Each of the entries beneath this task should be written out exactly.

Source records
++++++++++++++++++++
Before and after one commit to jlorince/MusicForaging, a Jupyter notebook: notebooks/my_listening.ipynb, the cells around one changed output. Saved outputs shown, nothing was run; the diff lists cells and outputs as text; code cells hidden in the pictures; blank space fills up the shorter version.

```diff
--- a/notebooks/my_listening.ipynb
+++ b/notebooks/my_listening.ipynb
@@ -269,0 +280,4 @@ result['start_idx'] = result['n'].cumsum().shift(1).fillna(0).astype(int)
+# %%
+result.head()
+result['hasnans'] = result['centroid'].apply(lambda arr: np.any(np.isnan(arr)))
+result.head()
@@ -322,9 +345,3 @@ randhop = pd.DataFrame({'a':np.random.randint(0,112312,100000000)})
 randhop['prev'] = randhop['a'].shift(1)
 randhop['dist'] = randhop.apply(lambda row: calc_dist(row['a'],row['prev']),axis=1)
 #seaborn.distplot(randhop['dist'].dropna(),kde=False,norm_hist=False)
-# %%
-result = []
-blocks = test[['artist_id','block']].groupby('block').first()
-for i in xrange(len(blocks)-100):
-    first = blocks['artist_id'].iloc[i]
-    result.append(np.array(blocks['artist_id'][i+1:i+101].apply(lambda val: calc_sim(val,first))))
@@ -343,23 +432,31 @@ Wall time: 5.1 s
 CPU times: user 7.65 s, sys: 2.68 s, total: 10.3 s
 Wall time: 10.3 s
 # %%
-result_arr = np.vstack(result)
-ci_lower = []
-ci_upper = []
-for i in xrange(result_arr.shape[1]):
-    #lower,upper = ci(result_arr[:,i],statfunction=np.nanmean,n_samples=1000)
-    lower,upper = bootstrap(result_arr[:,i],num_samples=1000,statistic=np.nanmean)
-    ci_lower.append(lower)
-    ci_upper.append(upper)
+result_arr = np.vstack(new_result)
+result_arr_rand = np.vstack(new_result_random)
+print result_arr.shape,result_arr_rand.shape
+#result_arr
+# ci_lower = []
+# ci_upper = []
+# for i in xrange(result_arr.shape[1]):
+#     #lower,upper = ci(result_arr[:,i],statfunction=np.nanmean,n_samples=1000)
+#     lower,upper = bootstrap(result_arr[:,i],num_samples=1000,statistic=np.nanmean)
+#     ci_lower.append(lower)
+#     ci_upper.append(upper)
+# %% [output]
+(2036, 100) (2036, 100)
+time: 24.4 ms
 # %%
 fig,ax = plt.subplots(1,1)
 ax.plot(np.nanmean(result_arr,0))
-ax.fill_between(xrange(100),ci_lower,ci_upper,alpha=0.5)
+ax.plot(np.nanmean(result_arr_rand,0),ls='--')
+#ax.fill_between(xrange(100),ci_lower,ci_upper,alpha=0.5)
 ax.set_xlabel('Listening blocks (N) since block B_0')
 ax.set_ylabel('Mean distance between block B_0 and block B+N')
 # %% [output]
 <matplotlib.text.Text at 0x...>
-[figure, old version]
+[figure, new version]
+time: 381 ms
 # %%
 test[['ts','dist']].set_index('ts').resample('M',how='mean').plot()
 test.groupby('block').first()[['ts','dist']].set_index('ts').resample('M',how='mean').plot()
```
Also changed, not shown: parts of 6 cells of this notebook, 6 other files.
++++++++++++++++++++
■ ANSWER FOR THE TASK:
Before and after one commit to jlorince/MusicForaging, a Jupyter notebook: notebooks/my_listening.ipynb, the cells around one changed output. Saved outputs shown, nothing was run; the diff lists cells and outputs as text; code cells hidden in the pictures; blank space fills up the shorter version.

```diff
--- a/notebooks/my_listening.ipynb
+++ b/notebooks/my_listening.ipynb
@@ -269,0 +280,4 @@ result['start_idx'] = result['n'].cumsum().shift(1).fillna(0).astype(int)
+# %%
+result.head()
+result['hasnans'] = result['centroid'].apply(lambda arr: np.any(np.isnan(arr)))
+result.head()
@@ -322,9 +345,3 @@ randhop = pd.DataFrame({'a':np.random.randint(0,112312,100000000)})
 randhop['prev'] = randhop['a'].shift(1)
 randhop['dist'] = randhop.apply(lambda row: calc_dist(row['a'],row['prev']),axis=1)
 #seaborn.distplot(randhop['dist'].dropna(),kde=False,norm_hist=False)
-# %%
-result = []
-blocks = test[['artist_id','block']].groupby('block').first()
-for i in xrange(len(blocks)-100):
-    first = blocks['artist_id'].iloc[i]
-    result.append(np.array(blocks['artist_id'][i+1:i+101].apply(lambda val: calc_sim(val,first))))
@@ -343,23 +432,31 @@ Wall time: 5.1 s
 CPU times: user 7.65 s, sys: 2.68 s, total: 10.3 s
 Wall time: 10.3 s
 # %%
-result_arr = np.vstack(result)
-ci_lower = []
-ci_upper = []
-for i in xrange(result_arr.shape[1]):
-    #lower,upper = ci(result_arr[:,i],statfunction=np.nanmean,n_samples=1000)
-    lower,upper = bootstrap(result_arr[:,i],num_samples=1000,statistic=np.nanmean)
-    ci_lower.append(lower)
-    ci_upper.append(upper)
+result_arr = np.vstack(new_result)
+result_arr_rand = np.vstack(new_result_random)
+print result_arr.shape,result_arr_rand.shape
+#result_arr
+# ci_lower = []
+# ci_upper = []
+# for i in xrange(result_arr.shape[1]):
+#     #lower,upper = ci(result_arr[:,i],statfunction=np.nanmean,n_samples=1000)
+#     lower,upper = bootstrap(result_arr[:,i],num_samples=1000,statistic=np.nanmean)
+#     ci_lower.append(lower)
+#     ci_upper.append(upper)
+# %% [output]
+(2036, 100) (2036, 100)
+time: 24.4 ms
 # %%
 fig,ax = plt.subplots(1,1)
 ax.plot(np.nanmean(result_arr,0))
-ax.fill_between(xrange(100),ci_lower,ci_upper,alpha=0.5)
+ax.plot(np.nanmean(result_arr_rand,0),ls='--')
+#ax.fill_between(xrange(100),ci_lower,ci_upper,alpha=0.5)
 ax.set_xlabel('Listening blocks (N) since block B_0')
 ax.set_ylabel('Mean distance between block B_0 and block B+N')
 # %% [output]
 <matplotlib.text.Text at 0x...>
-[figure, old version]
+[figure, new version]
+time: 381 ms
 # %%
 test[['ts','dist']].set_index('ts').resample('M',how='mean').plot()
 test.groupby('block').first()[['ts','dist']].set_index('ts').resample('M',how='mean').plot()
```
Also changed, not shown: parts of 6 cells of this notebook, 6 other files.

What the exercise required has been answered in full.